North Shore Ranch, a proposed 290-lot, 364-acre subdivision near Somers, has been revised and will come before the Flathead County Planning Board on March 12.
Attached to the proposal is a hydrology report, something developers Sean Averill and Keith Simon say sets a model of responsible development.
"We've done something that no one else has ever done in a subdivision," Simon said. "We've modeled hydrology."
A November 2007 meeting with the Planning Board was postponed in part because of questions about how development would impact the ground water along the north shore of Flathead Lake.
"It was put off because there wasn't a real answer to the question of ground water," Simon said, adding that the report "proves that we know what's going on with the water in this area. This is not going to impact Flathead Lake. We love the lake and wanted to make sure."
The study, prepared by RLK Hydro Inc. of Kalispell, shows that the shallow water table under the project site is poorly connected to the Flathead River or Flathead Lake. This conclusion matches a study in 1986 by Jack Stanford and Roger Noble, well-respected scientists.

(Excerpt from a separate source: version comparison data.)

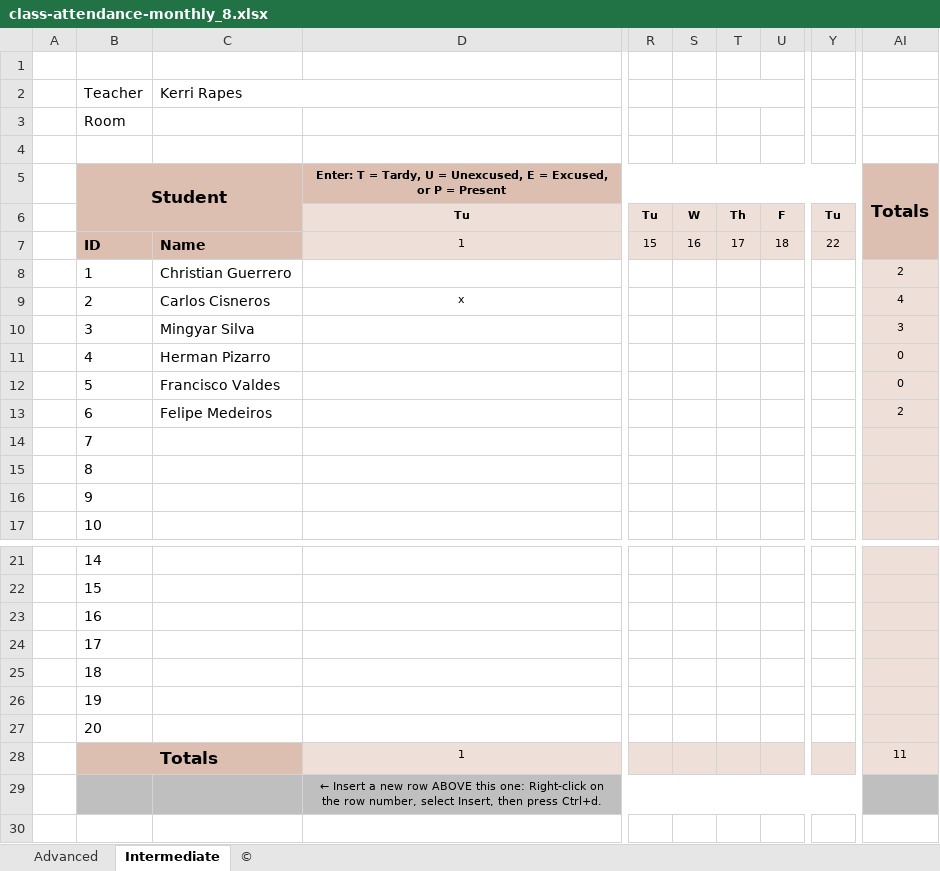
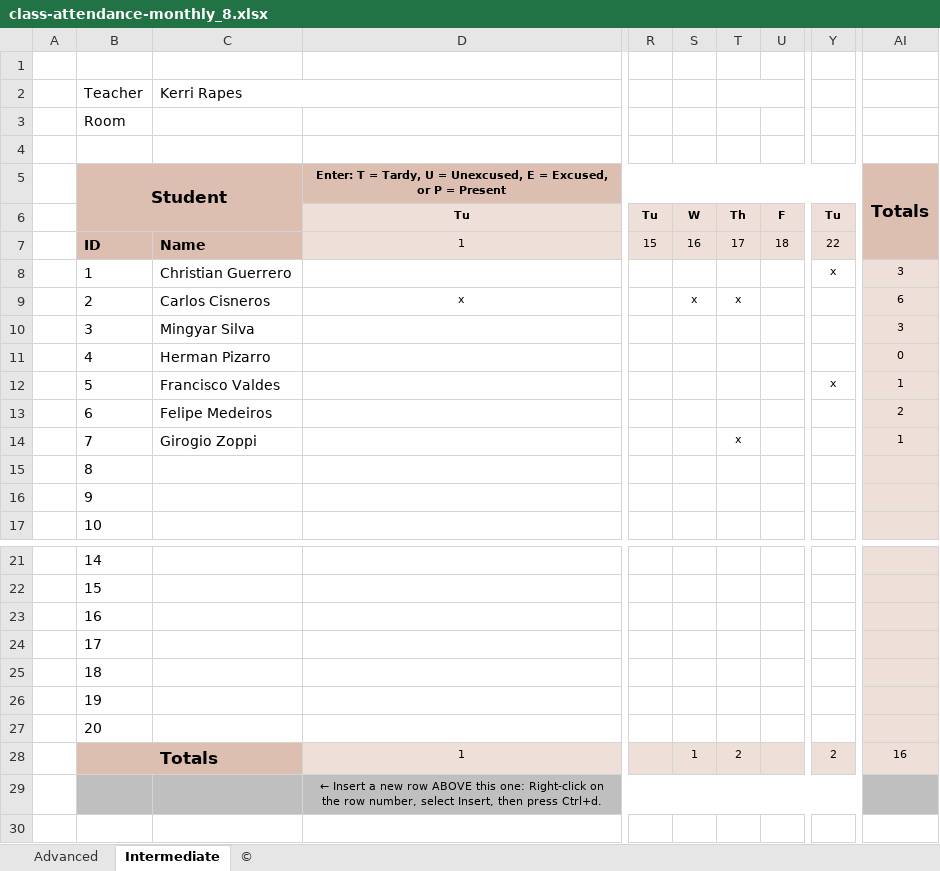
Before and after one commit to krapes/English-Class, an Excel workbook: Money/Executive_English_Now/class-attendance-monthly_8.xlsx, sheet Intermediate, drawn as a sheet; only a part is shown, gaps mark what is left out; values as stored, in another font and other column widths than the file's, no borders; charts and pictures and conditional formats not drawn; the diff names each change by its address in the sheet, - before the commit and + after, or states it on an @@ line.

```diff
--- a/Money/Executive_English_Now/class-attendance-monthly_8.xlsx (sheet Intermediate)
+++ b/Money/Executive_English_Now/class-attendance-monthly_8.xlsx (sheet Intermediate)
-Y8: (empty)
+Y8: x
-AI8: 2
+AI8: 3
-S9: (empty)
+S9: x
-T9: (empty)
+T9: x
-AI9: 4
+AI9: 6
-Y12: (empty)
+Y12: x
-AI12: 0
+AI12: 1
-C14 (Kerri Rapes): (empty)
+C14 (Kerri Rapes): Girogio Zoppi
-T14: (empty)
+T14: x
-AI14: (empty)
+AI14: 1
-S28: (empty)
+S28: 1
-T28: (empty)
+T28: 2
-Y28: (empty)
+Y28: 2
-AI28: 11
+AI28: 16
```
Also changed, not shown: sheet Advanced, Money/Executive_English_Now/Pay_Calendar.xlsx, 6 other files.
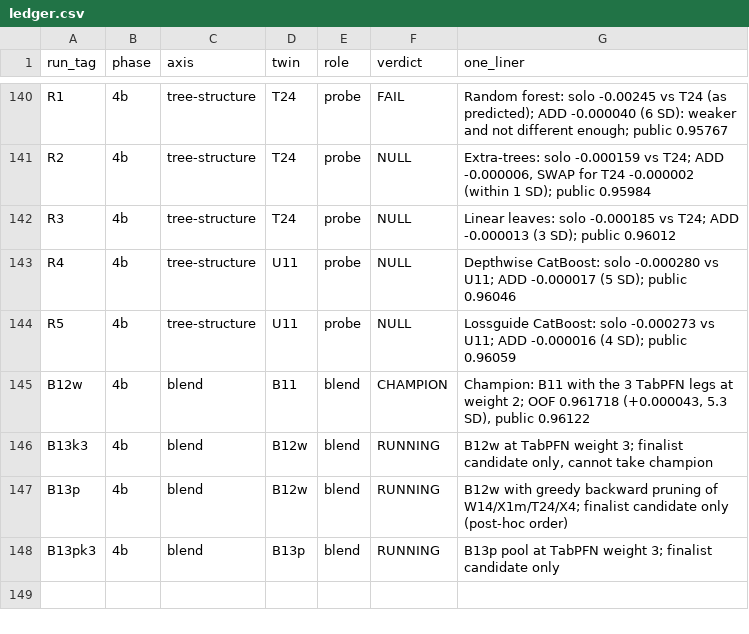
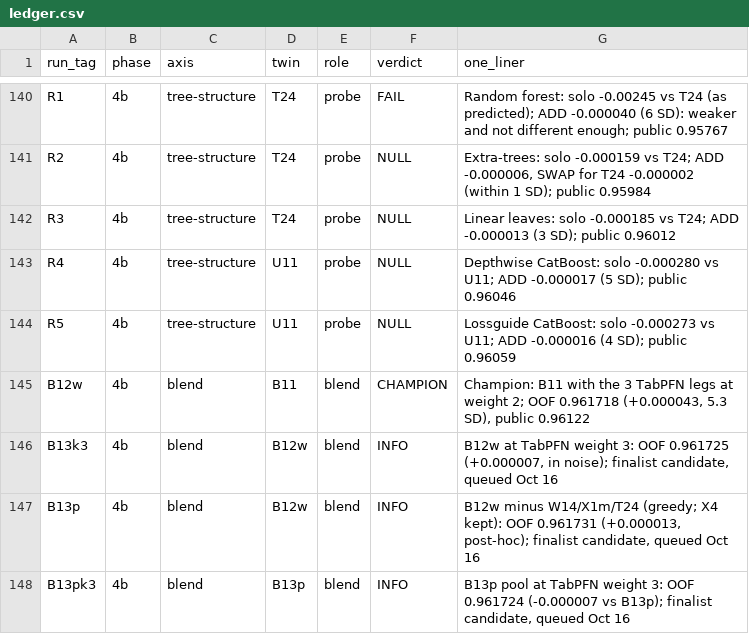
Before and after one commit to gccarno/kaggle_playground_s6e10, a CSV file: experiments/ledger.csv, drawn as a sheet; only a part is shown, gaps mark what is left out.

```diff
--- a/experiments/ledger.csv
+++ b/experiments/ledger.csv
@@ -145,4 +145,4 @@ R5,4b,tree-structure,U11,probe,NULL,Lossguide CatBoost: solo -0.000273 vs U11; A
 B12w,4b,blend,B11,blend,CHAMPION,"Champion: B11 with the 3 TabPFN legs at weight 2; OOF 0.961718 (+0.000043, 5.3 SD), public 0.96122"
-B13k3,4b,blend,B12w,blend,RUNNING,"B12w at TabPFN weight 3; finalist candidate only, cannot take champion"
-B13p,4b,blend,B12w,blend,RUNNING,"B12w with greedy backward pruning of W14/X1m/T24/X4; finalist candidate only (post-hoc order)"
-B13pk3,4b,blend,B13p,blend,RUNNING,"B13p pool at TabPFN weight 3; finalist candidate only"
+B13k3,4b,blend,B12w,blend,INFO,"B12w at TabPFN weight 3: OOF 0.961725 (+0.000007, in noise); finalist candidate, queued Oct 16"
+B13p,4b,blend,B12w,blend,INFO,"B12w minus W14/X1m/T24 (greedy; X4 kept): OOF 0.961731 (+0.000013, post-hoc); finalist candidate, queued Oct 16"
+B13pk3,4b,blend,B13p,blend,INFO,"B13p pool at TabPFN weight 3: OOF 0.961724 (-0.000007 vs B13p); finalist candidate, queued Oct 16"
```
Also changed, not shown: experiments/runs.csv, 3 other files.
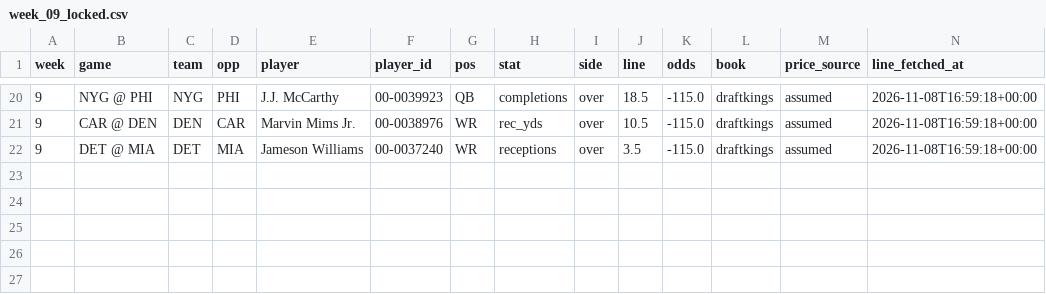
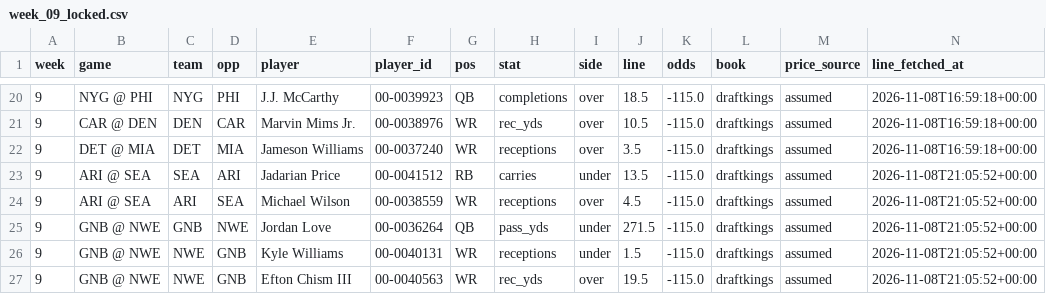
Before and after one commit to mikehollandwork-source/NFL-, a CSV file: output/2026/paper/week_09_locked.csv, drawn as a sheet; only a part is shown, gaps mark what is left out; rows hold the shown columns only; the diff names each change by its address in the sheet, - before the commit and + after, or states it on an @@ line.

```diff
--- a/output/2026/paper/week_09_locked.csv
+++ b/output/2026/paper/week_09_locked.csv
+row 23: 9 | ARI @ SEA | SEA | ARI | Jadarian Price | 00-0041512 | RB | carries | under | 13.5 | -115.0 | draftkings | assumed | 2026-11-08T21:05:52+00:00
+row 24: 9 | ARI @ SEA | ARI | SEA | Michael Wilson | 00-0038559 | WR | receptions | over | 4.5 | -115.0 | draftkings | assumed | 2026-11-08T21:05:52+00:00
+row 25: 9 | GNB @ NWE | GNB | NWE | Jordan Love | 00-0036264 | QB | pass_yds | under | 271.5 | -115.0 | draftkings | assumed | 2026-11-08T21:05:52+00:00
+row 26: 9 | GNB @ NWE | NWE | GNB | Kyle Williams | 00-0040131 | WR | receptions | under | 1.5 | -115.0 | draftkings | assumed | 2026-11-08T21:05:52+00:00
+row 27: 9 | GNB @ NWE | NWE | GNB | Efton Chism III | 00-0040563 | WR | rec_yds | over | 19.5 | -115.0 | draftkings | assumed | 2026-11-08T21:05:52+00:00
```
Also changed, not shown: output/2026/money/week_09.csv, output/2026/money/week_09_current.csv, 7 other files.
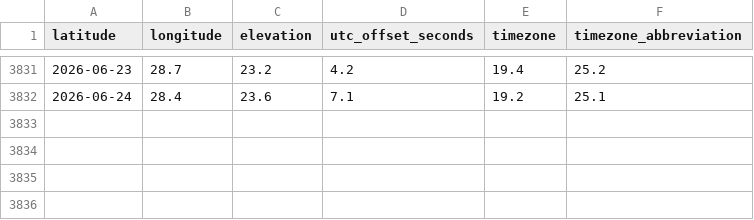
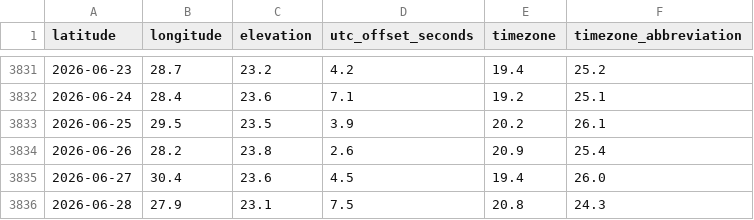
Before and after one commit to Arjun-116/weather-forecasting-system, a CSV file: data/Palakkad data1.csv, drawn as a sheet; only a part is shown, gaps mark what is left out; the diff names each change by its address in the sheet, - before the commit and + after, or states it on an @@ line.

Commit message:
Updated the data weather records

```diff
--- a/data/Palakkad data1.csv
+++ b/data/Palakkad data1.csv
+row 3833: 2026-06-25 | 29.5 | 23.5 | 3.9 | 20.2 | 26.1
+row 3834: 2026-06-26 | 28.2 | 23.8 | 2.6 | 20.9 | 25.4
+row 3835: 2026-06-27 | 30.4 | 23.6 | 4.5 | 19.4 | 26.0
+row 3836: 2026-06-28 | 27.9 | 23.1 | 7.5 | 20.8 | 24.3
```
Also changed, not shown: 4 other files.
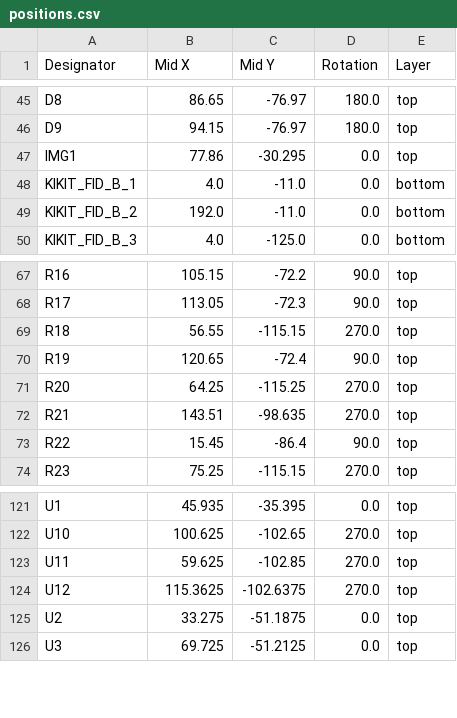
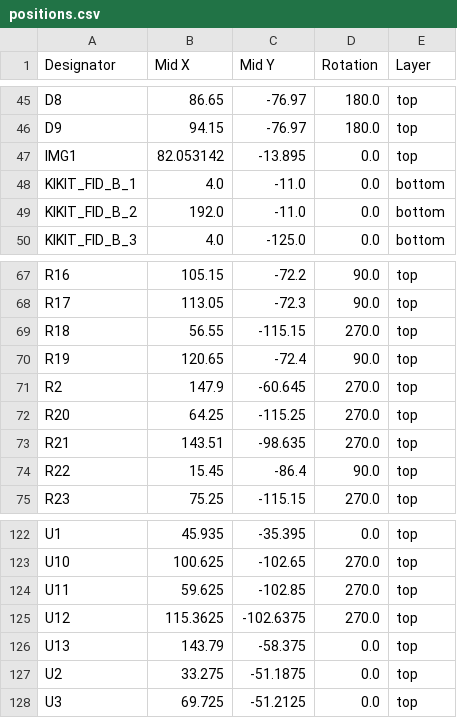
Before and after one commit to nosuz/PDP-8_IM6100, a CSV file: framed/production/positions.csv, drawn as a sheet; only a part is shown, gaps mark what is left out.

```diff
--- a/framed/production/positions.csv
+++ b/framed/production/positions.csv
@@ -46,3 +46,3 @@ D8,86.65,-76.97,180.0,top
 D9,94.15,-76.97,180.0,top
-IMG1,77.86,-30.295,0.0,top
+IMG1,82.053142,-13.895,0.0,top
 KIKIT_FID_B_1,4.0,-11.0,0.0,bottom
@@ -70,2 +70,3 @@ R18,56.55,-115.15,270.0,top
 R19,120.65,-72.4,90.0,top
+R2,147.9,-60.645,270.0,top
 R20,64.25,-115.25,270.0,top
@@ -124,2 +125,3 @@ U11,59.625,-102.85,270.0,top
 U12,115.3625,-102.6375,270.0,top
+U13,143.79,-58.375,0.0,top
 U2,33.275,-51.1875,0.0,top
```
Also changed, not shown: framed/production/bom.csv, 6 other files.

"It's confirmatory because you have these different lines of evidence that come to the same conclusion," said Randy Overton with RLK Hydro. "We can look back to the mid-'80s and see they were arriving at the same conclusions."
Because the project sits on soil made up mainly of sand and silt, the rate at which the ground water flows is relatively slow compared to the rest of the valley. Ground water in Evergreen, for example, flows three to five times faster than groundwater along the north shore.
One of the more significant findings in the report is that ground water actually drifts away from the lake in some cases.
"That surprises people quite a bit," Overton said. "You have this ground-water system that doesn't go anywhere."
Kerr Dam plays a large role as well. Prior to the dam, water would have moved more freely toward the lake, but because of the regulated water levels, the system is kept at bay.
The subdivision property is separated from the lake's shore by a Waterfowl Production Area.
In an effort to create a greater buffer, Averill said the project includes about 73 acres between the subdivision and the waterfowl area that will be put into a conservation easement for free, and future homeowners in North Shore Ranch will pay a fee for an ongoing maintenance fund.
Efforts to put the land into an easement with the Flathead Land Trust have been rebuffed, Averill said.
"It's confusing to us," Averill said. "No one is going to give them all their property, which is what they want."
Averill said he and other landowners can't figure out why the land trust wouldn't jump at the chance to secure the easement that will protect sensitive wetlands at no charge. The land value of the 73-acre easement is around $1.7 million.
The land trust has been involved in efforts to find a way to curb development on farmlands between Montana 82 and the lake, but Ken Siderius, president of the Flathead Land Trust, said the refusals have been based on a lack of information.
"We've never walked the soil or looked at it," Siderius said. "We have to do a lot of things before we can approve an easement. We have to hold off until we see exactly what they want to do. We'd be remiss if we didn't see what the whole project is going to be like."
The land trust board met with the developers a couple of weeks ago, and a detailed plan of the subdivision was provided.
Siderius also contends that the easement would only benefit the people living in the subdivision and wouldn't offer much to anyone else.
Averill pointed out that the easement borders the waterfowl area, which is completely open to the public. Averill also said the land still will be placed in a conservation easement with or without the Flathead Land Trust's involvement.
The subdivision itself calls for 290 lots, with each lot bordering some type of open space.
Half of the 364 acres in the project will be open space. North Shore Ranch is designed to create a rural atmosphere, with more than 14 miles of horse and walking paths. The developers also have pledged about $300,000 to nearby schools.
"We're using green building techniques, and there won't be any street lights or sidewalks," Simon said. "We want this to be a rural community that celebrates Montana traditions and values."
Full build-out for the development is planned to take about 15 years.
Reporter Michael Richeson may be reached at 758-4459 or by e-mail at email@example.com